» About this task:
Print nothing except the lines of the listing below from the line with "still apply unchanged." to the line with "Scope boundary: roadmap", each exactly as written, both ends included.

» Exercise input:
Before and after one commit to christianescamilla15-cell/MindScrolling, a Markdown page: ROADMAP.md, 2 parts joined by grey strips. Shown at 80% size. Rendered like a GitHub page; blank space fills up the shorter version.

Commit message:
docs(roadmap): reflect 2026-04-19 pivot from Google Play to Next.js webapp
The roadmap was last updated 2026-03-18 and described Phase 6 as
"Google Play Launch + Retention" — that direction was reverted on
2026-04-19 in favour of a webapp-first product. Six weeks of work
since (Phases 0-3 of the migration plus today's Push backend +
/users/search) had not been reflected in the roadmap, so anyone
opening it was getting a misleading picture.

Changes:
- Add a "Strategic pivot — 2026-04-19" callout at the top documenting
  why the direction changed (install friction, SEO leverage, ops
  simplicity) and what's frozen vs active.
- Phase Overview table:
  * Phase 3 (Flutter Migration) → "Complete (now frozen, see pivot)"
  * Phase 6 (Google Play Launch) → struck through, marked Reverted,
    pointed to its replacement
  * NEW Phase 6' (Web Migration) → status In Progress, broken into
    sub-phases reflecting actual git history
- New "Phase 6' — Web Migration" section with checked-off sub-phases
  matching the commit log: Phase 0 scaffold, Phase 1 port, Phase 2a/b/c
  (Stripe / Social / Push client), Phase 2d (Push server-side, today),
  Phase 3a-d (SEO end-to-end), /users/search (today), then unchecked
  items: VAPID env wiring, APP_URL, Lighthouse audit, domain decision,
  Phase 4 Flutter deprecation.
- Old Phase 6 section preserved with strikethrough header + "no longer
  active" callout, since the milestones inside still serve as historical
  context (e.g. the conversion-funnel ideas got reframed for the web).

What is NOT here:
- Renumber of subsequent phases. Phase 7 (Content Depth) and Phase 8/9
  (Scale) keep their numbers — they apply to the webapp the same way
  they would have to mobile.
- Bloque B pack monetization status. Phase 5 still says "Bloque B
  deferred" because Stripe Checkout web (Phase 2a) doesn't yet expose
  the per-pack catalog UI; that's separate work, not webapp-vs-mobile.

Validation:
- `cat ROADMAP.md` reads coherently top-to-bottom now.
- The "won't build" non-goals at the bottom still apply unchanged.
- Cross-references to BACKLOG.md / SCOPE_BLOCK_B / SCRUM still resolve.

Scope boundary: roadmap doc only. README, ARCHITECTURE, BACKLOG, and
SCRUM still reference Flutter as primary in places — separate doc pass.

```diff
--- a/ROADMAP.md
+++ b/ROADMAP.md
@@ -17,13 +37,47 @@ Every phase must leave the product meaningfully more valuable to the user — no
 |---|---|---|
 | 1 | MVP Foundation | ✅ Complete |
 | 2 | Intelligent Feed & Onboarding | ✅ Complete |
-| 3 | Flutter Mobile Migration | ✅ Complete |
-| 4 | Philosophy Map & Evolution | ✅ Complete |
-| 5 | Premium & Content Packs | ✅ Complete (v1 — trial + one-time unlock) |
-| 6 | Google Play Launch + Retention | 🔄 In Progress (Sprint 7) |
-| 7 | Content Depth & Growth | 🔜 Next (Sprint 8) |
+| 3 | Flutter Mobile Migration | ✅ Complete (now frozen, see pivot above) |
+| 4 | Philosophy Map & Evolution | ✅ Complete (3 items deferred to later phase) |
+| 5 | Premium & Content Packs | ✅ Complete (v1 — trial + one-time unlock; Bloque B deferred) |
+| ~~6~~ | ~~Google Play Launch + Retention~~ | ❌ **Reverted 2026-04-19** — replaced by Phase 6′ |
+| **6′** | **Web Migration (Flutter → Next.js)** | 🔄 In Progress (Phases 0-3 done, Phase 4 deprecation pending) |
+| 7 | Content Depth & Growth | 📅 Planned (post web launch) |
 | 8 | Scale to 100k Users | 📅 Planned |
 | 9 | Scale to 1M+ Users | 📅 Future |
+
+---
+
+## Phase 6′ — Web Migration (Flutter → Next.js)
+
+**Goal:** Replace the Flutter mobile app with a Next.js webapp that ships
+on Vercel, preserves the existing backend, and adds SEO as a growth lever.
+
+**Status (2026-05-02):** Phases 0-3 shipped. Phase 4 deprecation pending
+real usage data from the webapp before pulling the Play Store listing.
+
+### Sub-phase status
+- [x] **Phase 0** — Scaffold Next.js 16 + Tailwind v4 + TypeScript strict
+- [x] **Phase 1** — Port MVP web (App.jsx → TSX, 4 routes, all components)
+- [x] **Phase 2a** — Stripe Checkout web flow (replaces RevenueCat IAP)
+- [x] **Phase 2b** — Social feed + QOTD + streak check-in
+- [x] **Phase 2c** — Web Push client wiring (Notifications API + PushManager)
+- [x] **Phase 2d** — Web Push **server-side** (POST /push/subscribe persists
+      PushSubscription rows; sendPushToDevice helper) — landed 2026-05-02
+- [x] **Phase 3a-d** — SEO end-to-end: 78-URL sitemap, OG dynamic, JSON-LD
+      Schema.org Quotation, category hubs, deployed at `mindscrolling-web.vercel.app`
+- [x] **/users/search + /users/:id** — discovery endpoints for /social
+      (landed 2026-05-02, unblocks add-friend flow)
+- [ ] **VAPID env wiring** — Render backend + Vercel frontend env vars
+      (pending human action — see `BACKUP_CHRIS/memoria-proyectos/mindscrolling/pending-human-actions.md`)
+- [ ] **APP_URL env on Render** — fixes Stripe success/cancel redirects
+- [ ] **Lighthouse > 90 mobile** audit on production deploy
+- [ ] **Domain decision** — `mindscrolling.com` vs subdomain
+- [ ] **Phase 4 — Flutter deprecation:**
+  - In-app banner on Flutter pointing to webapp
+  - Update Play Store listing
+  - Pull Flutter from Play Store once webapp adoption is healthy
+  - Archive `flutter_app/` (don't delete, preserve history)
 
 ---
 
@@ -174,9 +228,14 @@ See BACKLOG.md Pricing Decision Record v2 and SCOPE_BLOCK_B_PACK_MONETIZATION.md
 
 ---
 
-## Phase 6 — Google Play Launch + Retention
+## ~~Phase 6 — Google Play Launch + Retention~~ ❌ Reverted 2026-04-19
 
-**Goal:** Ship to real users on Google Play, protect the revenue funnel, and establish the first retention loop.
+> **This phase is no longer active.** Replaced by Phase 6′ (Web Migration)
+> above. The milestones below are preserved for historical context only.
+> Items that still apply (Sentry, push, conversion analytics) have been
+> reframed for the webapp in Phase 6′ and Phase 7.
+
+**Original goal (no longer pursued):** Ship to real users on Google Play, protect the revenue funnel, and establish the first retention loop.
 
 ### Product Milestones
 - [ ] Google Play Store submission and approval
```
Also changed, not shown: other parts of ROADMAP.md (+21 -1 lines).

» Your solution:
- The "won't build" non-goals at the bottom still apply unchanged.
- Cross-references to BACKLOG.md / SCOPE_BLOCK_B / SCRUM still resolve.

Scope boundary: roadmap doc only. README, ARCHITECTURE, BACKLOG, and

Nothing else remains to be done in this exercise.